Between 1986 and 1991 I lived in Pakistan. One of my favorite weekends was to drive up through the foothills of Azad Kashmir, where the evening mountain light was pure and golden, to take photographs and soak up the stunning landscapes. A town I often passed through had a narrow bazaar that had to be approached by driving up a steep incline and navigating a hairpin bend, The bazaar was known as Poonch, and it had a nice little restaurant with purple glass windows and tables that overlooked the river and mustard fields below. There was nothing, I thought, extraordinary about Poonch.
It wasn’t until very many years later that I learned that one of the great maestro’s of the sitar, Ustad Mohammad Sharif Khan, had grown up in the court of the Raja of Poonch where his father was one of the court’s primary musical performers. As he grew to fame as a sitarist in the 1940s and 50s, the appellation, Poonchwaley (the one from Poonch) was added to his name. Suddenly, and forever, this minor fiefdom in the mountains of Kashmir was immortalized.
|Ustad Mohammad Sharif Poonchwaley|
In 1991, I left Pakistan and took up a job in the mountains of Kurdistan. I worked in the far eastern part of the region but from time to time travelled around. In mid summer I drove westward to a town in the hills called Shaqlawa. This was at the time a sort of political headquarters of one of the main Kurdish parties and we were there for a meeting with a few of the party heavies. The approach to Shaqlawa reminded me of that to Poonch: steep, narrow and windy. In the mountains the air was thinner and clearer just like in Kashmir.
Tonight’s selection brings these two towns and the countries and regions in which they are located, together, with beauty and grace.
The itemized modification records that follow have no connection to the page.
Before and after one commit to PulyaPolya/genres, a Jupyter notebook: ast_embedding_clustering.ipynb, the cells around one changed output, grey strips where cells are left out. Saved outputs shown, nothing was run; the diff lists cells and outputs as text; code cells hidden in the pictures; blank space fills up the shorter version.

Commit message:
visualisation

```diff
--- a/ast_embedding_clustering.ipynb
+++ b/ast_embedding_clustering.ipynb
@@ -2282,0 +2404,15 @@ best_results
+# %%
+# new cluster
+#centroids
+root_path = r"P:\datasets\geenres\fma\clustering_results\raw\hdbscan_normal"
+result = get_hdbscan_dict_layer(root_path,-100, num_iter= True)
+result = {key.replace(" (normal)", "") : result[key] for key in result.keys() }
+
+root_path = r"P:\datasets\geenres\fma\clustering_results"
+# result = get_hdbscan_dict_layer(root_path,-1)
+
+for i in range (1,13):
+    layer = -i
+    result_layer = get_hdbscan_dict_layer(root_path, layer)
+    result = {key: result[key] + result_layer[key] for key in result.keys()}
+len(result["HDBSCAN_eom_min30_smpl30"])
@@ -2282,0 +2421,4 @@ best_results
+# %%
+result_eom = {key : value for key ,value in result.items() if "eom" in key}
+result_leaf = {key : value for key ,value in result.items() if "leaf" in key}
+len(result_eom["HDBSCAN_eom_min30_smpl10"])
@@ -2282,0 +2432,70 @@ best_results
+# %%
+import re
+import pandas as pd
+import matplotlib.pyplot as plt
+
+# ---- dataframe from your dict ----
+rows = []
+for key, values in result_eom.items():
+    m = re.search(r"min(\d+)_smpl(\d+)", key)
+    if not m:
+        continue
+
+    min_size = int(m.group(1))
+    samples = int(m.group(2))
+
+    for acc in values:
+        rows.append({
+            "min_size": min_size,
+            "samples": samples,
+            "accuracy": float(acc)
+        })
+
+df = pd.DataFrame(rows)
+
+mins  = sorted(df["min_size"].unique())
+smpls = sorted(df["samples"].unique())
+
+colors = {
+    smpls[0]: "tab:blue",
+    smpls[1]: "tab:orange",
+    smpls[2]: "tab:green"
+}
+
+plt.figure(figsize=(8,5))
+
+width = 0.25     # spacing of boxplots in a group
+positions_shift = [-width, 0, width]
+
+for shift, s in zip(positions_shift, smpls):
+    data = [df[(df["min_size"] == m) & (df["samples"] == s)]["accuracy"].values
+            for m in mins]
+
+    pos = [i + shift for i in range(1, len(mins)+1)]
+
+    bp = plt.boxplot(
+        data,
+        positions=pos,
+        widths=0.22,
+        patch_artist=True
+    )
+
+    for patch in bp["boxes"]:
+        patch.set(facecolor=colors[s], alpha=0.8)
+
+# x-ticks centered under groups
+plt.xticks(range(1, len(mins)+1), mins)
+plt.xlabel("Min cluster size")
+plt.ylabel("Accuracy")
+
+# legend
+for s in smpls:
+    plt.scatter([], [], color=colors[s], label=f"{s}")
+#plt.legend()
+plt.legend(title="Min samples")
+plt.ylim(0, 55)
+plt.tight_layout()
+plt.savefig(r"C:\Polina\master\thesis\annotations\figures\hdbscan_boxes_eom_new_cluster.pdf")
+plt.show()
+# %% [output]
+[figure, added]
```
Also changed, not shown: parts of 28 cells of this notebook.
Naseer Shama is an oud player born and raised in Iraq. Half Kurdish, in addition to mastering his instrument he has made it a point of his musical career to speak out against the oppression and subjugation of his people. Resident in Baghdad throughout much of the turmoil of recent years, he championed the cause of children victims of American/European bombing in the early 1990s and has raised money and awareness for the sanctions-crippled health system Iraqis have had live with through most of the 1990s. He has received many international music and humanitarian awards and currently lives and teaches in Cairo.
|Ashraf Sharif Khan|
Ashraf Sharif Khan is from Pakistan and is the son of that country’s most revered sitarist, Ustad Mohammad Sharif Khan Poonchwaley. Like his Iraqi counterpart, Ashraf is well regarded as a curious and adventerous musician. Now resident in Germany, Khan has collaborated with musicians from a number of genres including jazz. This record, Viages de las Almas is an elegant collaboration and fusion of Iraqi, Middle Eastern and South Asian, Pakistani music. The album title means ‘travelling souls’; its co-leaders are a Cairo-resident Iraqi virtuoso of the fretless Arabic lute and a German-resident Pakistani master of the sitar.
Naseer Shamma provides the composed notes, as well as playing the oud. Supported by tabla player Shabbaz Hussain, Naseer Shamma and Ashraf Sharif Khan make beautiful new music.
The sitarist’s definition of good ‘fusion’ music: ‘the amalgamation of the two styles without compromising one for the other, rather presenting the two in a new light.’ (ABC Australia)
The music, obviously, is what is great about this record. The fusing of Middle Eastern and Hindustani music is seamless and absolutely credible. The playing is of the highest quality and full of soul. With several tracks clocking in over 10 minutes long the musicians appear to have made the choice to let each explore the music at an unhurried pace yet in a clearly reflective way.
Fantastic and unique music.
1. Viage de Las Almas (Traveling Souls)
2. Al-Andalus Abre Sus Puertas (Al-Andalus Opens its Gates)
3. El Camino a Shaqlawa (The Path to Shaqlawa)
4. La Sibiuria de Mi Abuelo (My Grandfather’s Wisdom)
5. Nostalgia de Cordoba (Nostalgia for Cordoba)
7. Para Tunez (For Tunez)